The creators of TOS also talked about fusion being used for the impulse-engines and fusion used for the impulse-drives.
And yet the smartest thing they did was avoid getting specific on the show. These were generally good writers and not great scientists or engineers. Their consultants would have told them to keep it vague, and during the series they did.
It would take a hell of a lot of energy to generate an artificial gravity field, and inertial dampening and stuff. Those must be some amazing batteries...
Based on your Victorian Era
view of science?
At a certain point this becomes a pointless discussion in which neither of us cavemen
of the past can see beyond our stone knives and bear skines

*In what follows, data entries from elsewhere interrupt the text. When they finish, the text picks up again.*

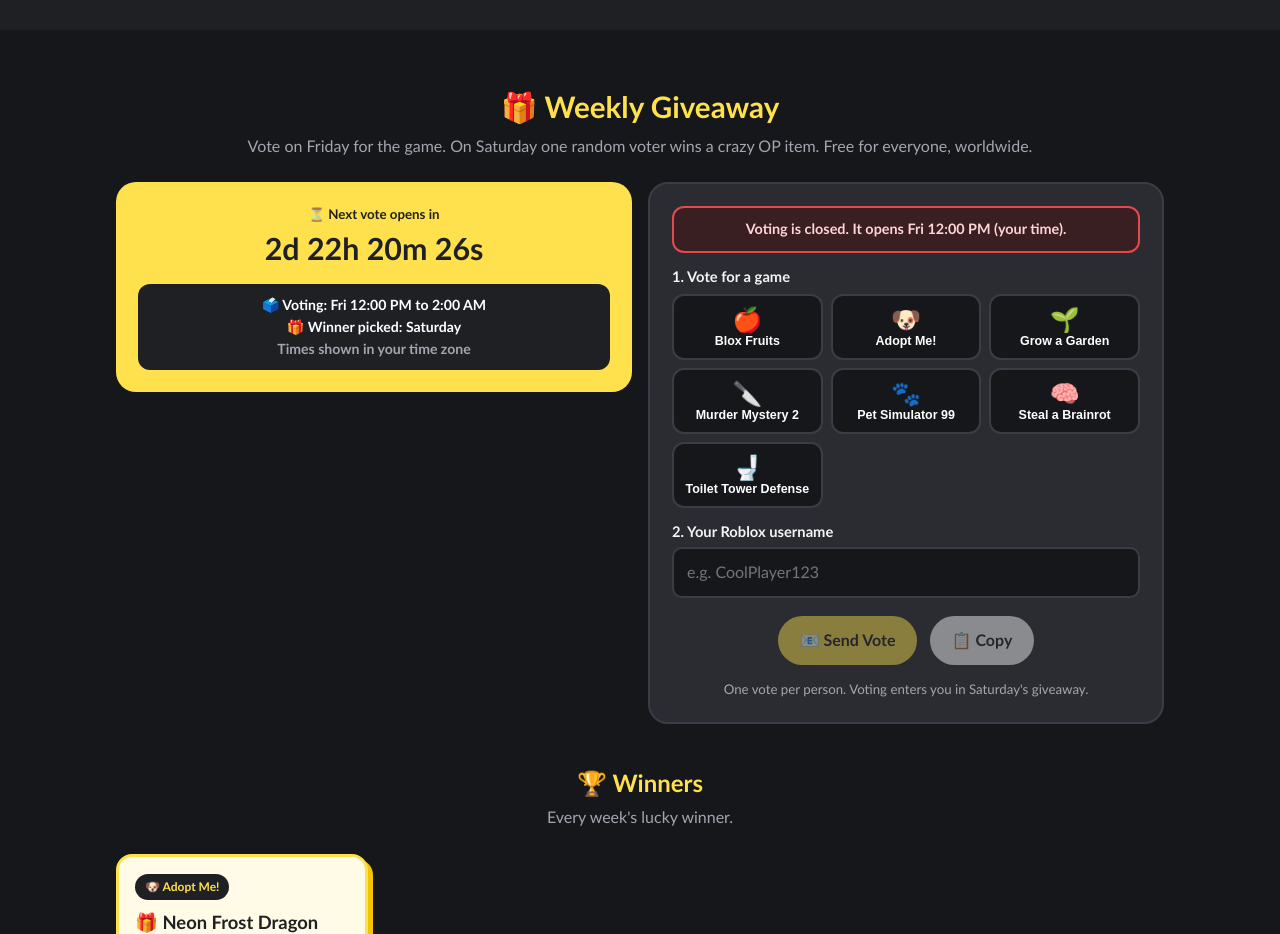
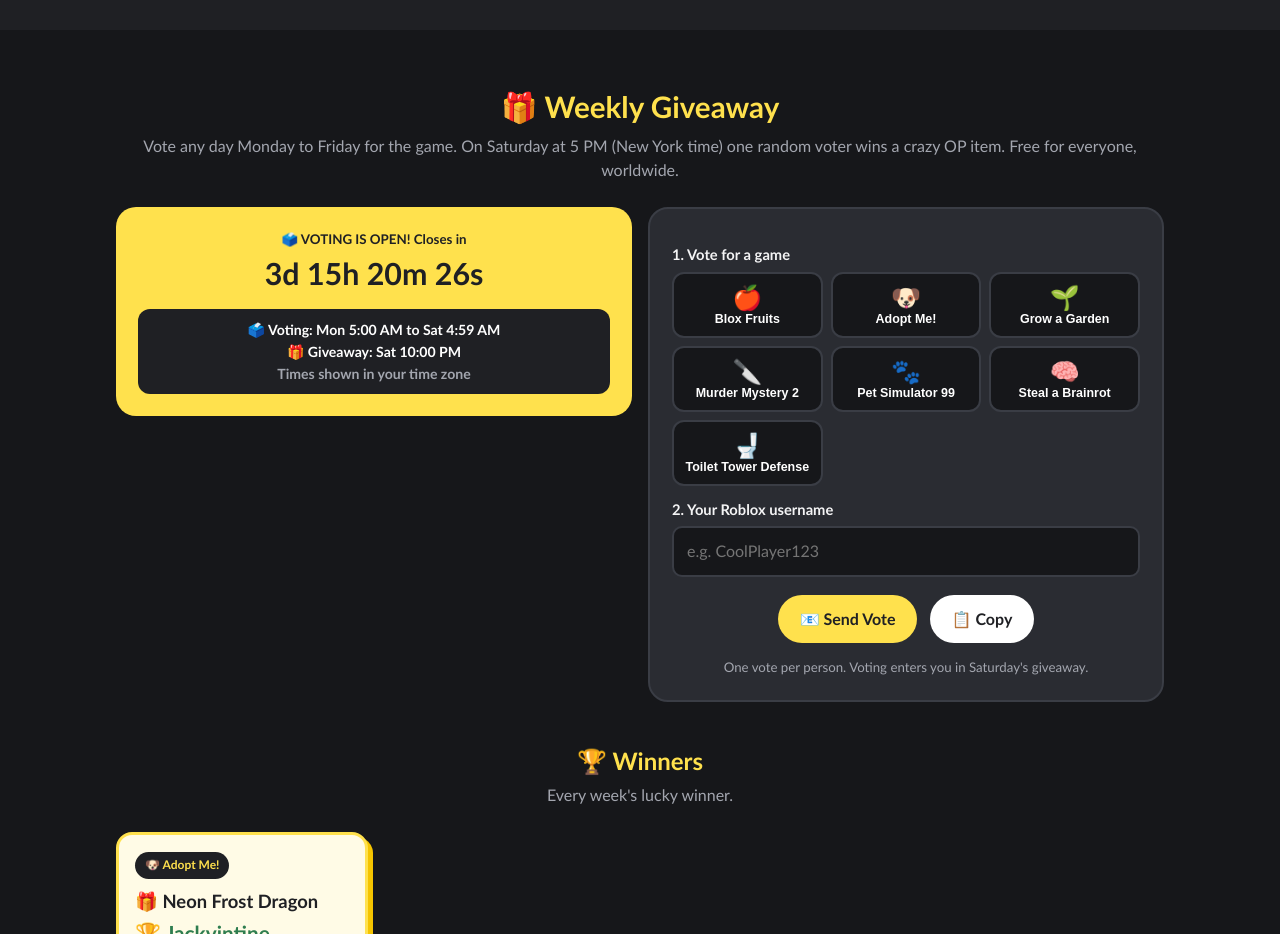
Before and after one commit to jooahnwork731-boop/lemonmantrades, a plain HTML site: page index.html in a window 1280 px wide. Shown: the part 4920-5854 px from the top of the page. Drawn offline with Linux system fonts and the light colour scheme.

Commit message:
Add scheduling script for voting and giveaways

```diff
--- a/index.html
+++ b/index.html
@@ -557,5 +557,28 @@ $("voteGames").querySelectorAll(".game").forEach(b => b.onclick = () => {
   delete $("closedMsg").dataset.err; tick();
 });
 </script>
+  <script>
+/* SCHEDULE PATCH: vote Monday-Friday (closes Fri 11:59 PM ET), giveaway Saturday 5 PM ET */
+(() => { const last = setInterval(() => {}, 1e9); for (let i = Math.max(1, last - 500); i <= last; i++) clearInterval(i); })();
+const GIVE_HOUR = 17;
+const lt = (secs, f) => new Date(Date.now() + secs * 1000).toLocaleString([], f);
+const T = { hour: "numeric", minute: "2-digit" }, DT = { weekday: "short", hour: "numeric", minute: "2-digit" };
+function scheduleText(){
+  const now = nyParts(new Date()), mon = untilNY(now, 1, 0), sat = untilNY(now, GIVE_DAY, GIVE_HOUR);
+  $("voteLocal").textContent = lt(mon, DT) + " to " + lt(mon + 5 * 86400 - 60, DT);
+  $("giveaway").querySelector(".sub").textContent = "Vote any day Monday to Friday for the game. On Saturday at 5 PM (New York time) one random voter wins a crazy OP item. Free for everyone, worldwide.";
+  $("giveaway").querySelector(".when").innerHTML = `🗳️ Voting: ${lt(mon, DT)} to ${lt(mon + 5 * 86400 - 60, DT)}<br>🎁 Giveaway: ${lt(sat, DT)}<br><span style="color:var(--mut);font-weight:600">Times shown in your time zone</span>`;
+}
+tick = function(){
+  const now = nyParts(new Date());
+  const open = now.day >= 1 && now.day <= 5;
+  if (open){ $("gwLabel").textContent = "🗳️ VOTING IS OPEN! Closes in"; $("gwClock").textContent = clockFmt(untilNY(now, 6, 0)); }
+  else if (now.day === GIVE_DAY && now.secs < GIVE_HOUR * 3600){ $("gwLabel").textContent = "🎁 GIVEAWAY TODAY! Starts in"; $("gwClock").textContent = clockFmt(GIVE_HOUR * 3600 - now.secs); }
+  else { $("gwLabel").textContent = "⏳ Next vote opens Monday in"; $("gwClock").textContent = clockFmt(untilNY(now, 1, 0)); }
+  if (!$("closedMsg").dataset.err){ $("closedMsg").style.display = open ? "none" : "block"; $("closedMsg").textContent = "Voting is closed. It opens " + lt(untilNY(now, 1, 0), DT) + " (your time)."; }
+  $("voteBtn").disabled = $("voteCopy").disabled = !open;
+};
+scheduleText(); tick(); setInterval(tick, 1000);
+</script>
 </body>
 </html>
```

. You're more than 200 years in the past attempting to decide what can and can't work in the future.
know how artificial gravity works?
We don't have it today, so none of us seem to know. But if you want to figure out how much power is needed, consider this... gravity as seen in TOS might be nothing more than giving objects within a couple meters of the deck the potential energy they might have had at that distance above the surface of the earth.
Lets do a thought experiment... You have a 1 kg ball sitting on a desk 1 meter high onboard the Starship Enterprise. How much energy is the ship's artificial gravity expending on that ball as it sits (at rest) in that position? If the ball rolls off the desk, how much energy must the ball have as it leaves the edge for it to move towards the floor with the same acceleration as it would have in similar circumstances if this had happen on the surface of the Earth?
One could think of artificial gravity as giving variable amounts of potential energy to objects as they change their distance from the floor and converting that potential energy into kinetic energy if they are in free fall. And inertial dampening might be the same thing only in different directions and designed to cancel the odd moments of kinetic energy relative to the ship.
Here is something even more interesting than playing with the physics of the future, I've found that most people aren't up to dealing with the physics of today. If you ask them how their computer works you'd most likely get a commentary about how well
they think their computer works. I doubt that hardly anyone here knows about the solid state physics used to make the processors, memory and the like in their systems... or even how a transistor works.
But then again, they don't need to understand any of that to work with computers... computers are a black box
for most people, and all they care about is that they work in a consistent fashion. And that is how most everything works on the Enterprise for it's crew.
I think you should study this post
. Because the content of that post is going to be my answer to any time you say "well, we know this"
. Frankly, we know next to nothing.
Truthfully speaking you're not just providing a huge burst of power for an explosion. You are producing a continuous explosion for very long periods of time...
Truthfully speaking I was ONLY
talking about what would be needed for that
explosion and nothing else.
I dismissed your assumptions and dismiss these new ones as the idol thoughts of someone trapped in the past (which just happens to look like today). You know nothing of the future so you aren't in a position to say things can or can't work (time to re-read this post
But lets play the physics games for one more moment... what is thrust? Isn't it conservation of momentum (or energy). You expel something in one direction and you move in the opposite direction (proportional to the relative masses and velocities). If the Enterprise is 190,000 (metric) tons (for the sake of argument), then to get the ship up to 1 meter per second, how fast would it have to expel a single
hydrogen atom? Now remember that at very high velocities the mass of the hydrogen atom is going to increase due to the effects of relativity.
What if you want the ship to go faster? You could increase the velocity of the hydrogen atom or you could add a couple more into the mix.
No continuous explosion... just a few atoms pushed into space.
But as I said before, this is not the thread for that type of thing... I think another thread on theorizing what might or might not work for technologies beyond our lifetimes would be appropriate. It is an interesting exercise, but not for this thread.
Besides, if you could think a way to make it work today, then that can't
be how it will be done in the future!